Is the Poarch Band of Creek Indians’ federally recognized status in serious question?
This is a question I would have laughed at a few years ago. In fact, I did laugh at it when the state of Alabama raised questions about PCI’s federal status in a lawsuit challenging its right to operate electronic bingo casinos.
But a few weeks ago, during a press conference very few people paid much attention to, former state Sen. Gerald Dial dumped a bunch of documents on the media and claimed the tribe’s status was in doubt.
There were a handful of brief stories about Dial’s press conference but very few people paid much attention to the finer details contained within the documents that were released. Documents that included the current Secretary of the Department of the Interior stating plainly that he doesn’t believe PCI meets the definition of a federally recognized tribe.
I’ll explain more about that in a minute, but first, let’s discuss more recent events that raise questions about PCI’s status and the tribe’s ability to take lands into trust.
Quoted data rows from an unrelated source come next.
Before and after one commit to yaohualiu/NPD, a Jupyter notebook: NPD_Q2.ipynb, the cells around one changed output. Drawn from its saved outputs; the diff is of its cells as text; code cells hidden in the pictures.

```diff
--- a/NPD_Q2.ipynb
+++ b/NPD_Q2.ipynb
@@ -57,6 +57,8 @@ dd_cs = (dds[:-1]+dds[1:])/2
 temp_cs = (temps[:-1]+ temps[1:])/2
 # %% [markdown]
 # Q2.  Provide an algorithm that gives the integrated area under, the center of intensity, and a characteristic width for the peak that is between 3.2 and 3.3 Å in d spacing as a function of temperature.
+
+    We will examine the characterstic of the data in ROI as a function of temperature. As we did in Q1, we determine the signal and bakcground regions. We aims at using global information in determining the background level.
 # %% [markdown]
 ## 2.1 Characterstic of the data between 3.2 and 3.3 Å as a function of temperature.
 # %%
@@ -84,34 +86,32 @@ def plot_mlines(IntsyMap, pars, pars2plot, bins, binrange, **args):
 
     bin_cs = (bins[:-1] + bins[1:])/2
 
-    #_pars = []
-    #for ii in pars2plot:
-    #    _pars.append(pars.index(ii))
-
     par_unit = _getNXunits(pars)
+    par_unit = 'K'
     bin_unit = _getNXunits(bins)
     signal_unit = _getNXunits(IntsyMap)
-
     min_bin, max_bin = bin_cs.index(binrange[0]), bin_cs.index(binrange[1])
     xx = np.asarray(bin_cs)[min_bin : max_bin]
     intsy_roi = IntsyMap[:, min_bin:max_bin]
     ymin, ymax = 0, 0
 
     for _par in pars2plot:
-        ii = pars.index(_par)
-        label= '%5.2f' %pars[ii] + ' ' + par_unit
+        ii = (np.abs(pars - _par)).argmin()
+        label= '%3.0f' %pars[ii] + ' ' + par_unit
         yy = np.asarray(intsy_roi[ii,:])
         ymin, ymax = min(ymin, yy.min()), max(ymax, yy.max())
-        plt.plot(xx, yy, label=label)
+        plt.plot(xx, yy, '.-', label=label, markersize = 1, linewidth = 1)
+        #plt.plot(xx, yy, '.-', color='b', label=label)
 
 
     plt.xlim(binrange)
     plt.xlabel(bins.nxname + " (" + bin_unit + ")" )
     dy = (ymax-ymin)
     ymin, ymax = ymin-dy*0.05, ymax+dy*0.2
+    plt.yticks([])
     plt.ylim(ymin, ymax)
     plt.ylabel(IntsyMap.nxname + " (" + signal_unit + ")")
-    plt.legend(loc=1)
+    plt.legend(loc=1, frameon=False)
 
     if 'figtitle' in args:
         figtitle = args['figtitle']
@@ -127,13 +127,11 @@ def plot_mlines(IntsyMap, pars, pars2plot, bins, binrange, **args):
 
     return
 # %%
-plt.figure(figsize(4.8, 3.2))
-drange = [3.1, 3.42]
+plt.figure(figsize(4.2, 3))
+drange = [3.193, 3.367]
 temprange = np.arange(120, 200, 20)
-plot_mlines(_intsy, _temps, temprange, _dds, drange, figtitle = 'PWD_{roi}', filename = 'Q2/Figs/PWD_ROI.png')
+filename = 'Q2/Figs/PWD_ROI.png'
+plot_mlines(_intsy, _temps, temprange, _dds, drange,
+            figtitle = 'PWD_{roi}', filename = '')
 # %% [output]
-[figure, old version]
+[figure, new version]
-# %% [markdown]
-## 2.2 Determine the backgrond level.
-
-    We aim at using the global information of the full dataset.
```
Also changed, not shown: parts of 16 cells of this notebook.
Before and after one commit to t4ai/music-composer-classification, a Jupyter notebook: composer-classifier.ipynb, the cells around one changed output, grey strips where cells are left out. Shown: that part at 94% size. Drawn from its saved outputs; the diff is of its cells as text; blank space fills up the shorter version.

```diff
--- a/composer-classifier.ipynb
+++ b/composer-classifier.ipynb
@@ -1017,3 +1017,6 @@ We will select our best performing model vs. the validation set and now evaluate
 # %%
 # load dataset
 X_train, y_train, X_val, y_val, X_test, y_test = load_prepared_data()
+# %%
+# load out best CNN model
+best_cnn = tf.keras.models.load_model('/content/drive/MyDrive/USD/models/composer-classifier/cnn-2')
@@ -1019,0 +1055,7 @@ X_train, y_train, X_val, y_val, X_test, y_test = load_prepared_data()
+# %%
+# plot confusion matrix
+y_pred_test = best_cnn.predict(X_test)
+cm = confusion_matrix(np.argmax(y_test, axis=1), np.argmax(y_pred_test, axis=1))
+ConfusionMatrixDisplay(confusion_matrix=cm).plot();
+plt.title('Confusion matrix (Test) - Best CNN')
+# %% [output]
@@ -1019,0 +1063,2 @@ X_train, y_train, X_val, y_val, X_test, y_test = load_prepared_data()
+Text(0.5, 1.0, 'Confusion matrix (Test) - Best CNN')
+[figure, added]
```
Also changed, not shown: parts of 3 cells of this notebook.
First and foremost, there is the push by PCI over the last several years to have Congress reaffirm its trust lands. That’s a curious move for a tribe that has federally recognized status, but PCI has continued to push this legislation and donated heavily to a few state politicians to get it passed in the House (Sen. Richard Shelby has been one of the few consistent barriers to it passing).
In addition to that reaffirmation push, there is also the current gaming bill that was dropped last week by the tribe’s favorite state senator, Greg Albritton. That bill heavily favored the tribe and was undoubtedly heavily influenced by its attorneys and consultants.
And here’s the curious part: It asks for a gaming monopoly and the approval of four casinos owned by the tribe but not located on tribal trust lands.
If this were a documentary, there would be a tires screeching sound effect here.
Because there’s simply no good reason, in this day, why a tribe would pursue a compact and four casinos not located on trust lands. Unless, of course, taking lands into trust was going to be a huge problem for that tribe.
To be clear, if PCI bought lands in Alabama using tribal funds, under current law and with approval of the governor, those lands could be converted to trust lands, pending approval from the Bureau of Indian Affairs, and be utilized for Native American gaming.
Gaming on trust lands provides a vastly different set of rules for the tribe — rules that are much more beneficial and much more profitable for the tribe. In fact, of all the cases I can find of tribes pursuing off-tribal-lands casino deals, those deals are almost always in other states, and usually in other countries.
Because to give up the tribal casino designation means also giving up a say in the regulation of that casino and giving up huge profits in taxes. Tribal casinos never pay taxes. Even under compacts, taxes are forbidden and tribes typically pay a fee that’s negotiated with the state.
And PCI is just giving all that up. Right off the bat. And agreeing to an absurdly high 25-percent tax rate.
And I think that something is located within the documents Dial dumped during his press conference.
While working as the solicitor for the Department of the Interior, current secretary David Bernhardt wrote numerous times to other officials within the department stating his belief — which was also shared by the other attorneys in the solicitor’s office — that the Poarch Band of Creek Indians was “not a restored tribe” under the various definitions utilized by the Interior Department.
And Bernhardt took it a step farther: He also attempted to block PCI’s use of lands in Montgomery County for a casino, raising questions about the connection of the lands to the tribe and about the tribe’s “questionable” history.
Now this same guy is in charge of the entire department. At the same time, there’s a presidential administration that has proven to be very unsympathetic to Native American tribes.
To prove how big of an issue this could be for PCI, on Wednesday, the Interior Department released all new guidance for determining whether a tribe is “federally recognized.” It does not appear that PCI could meet any of those guidelines, which are based on tribal status in 1934 and tribes’ interactions with the U.S. government both before and after that time.
Should the state challenge the tribe’s federal status at this point, it’s not clear what might happen or what could be gained. An attorney who spoke to APR on background to provide some guidance on the issue said such a case would be breaking new ground.
However, one thing is clear: It would mean the end of tax-free gaming for the tribe, and given Alabama’s stance on electronic bingo games, it could mean the end of casino gaming.
Of course, that’s only if someone in Alabama raises the question.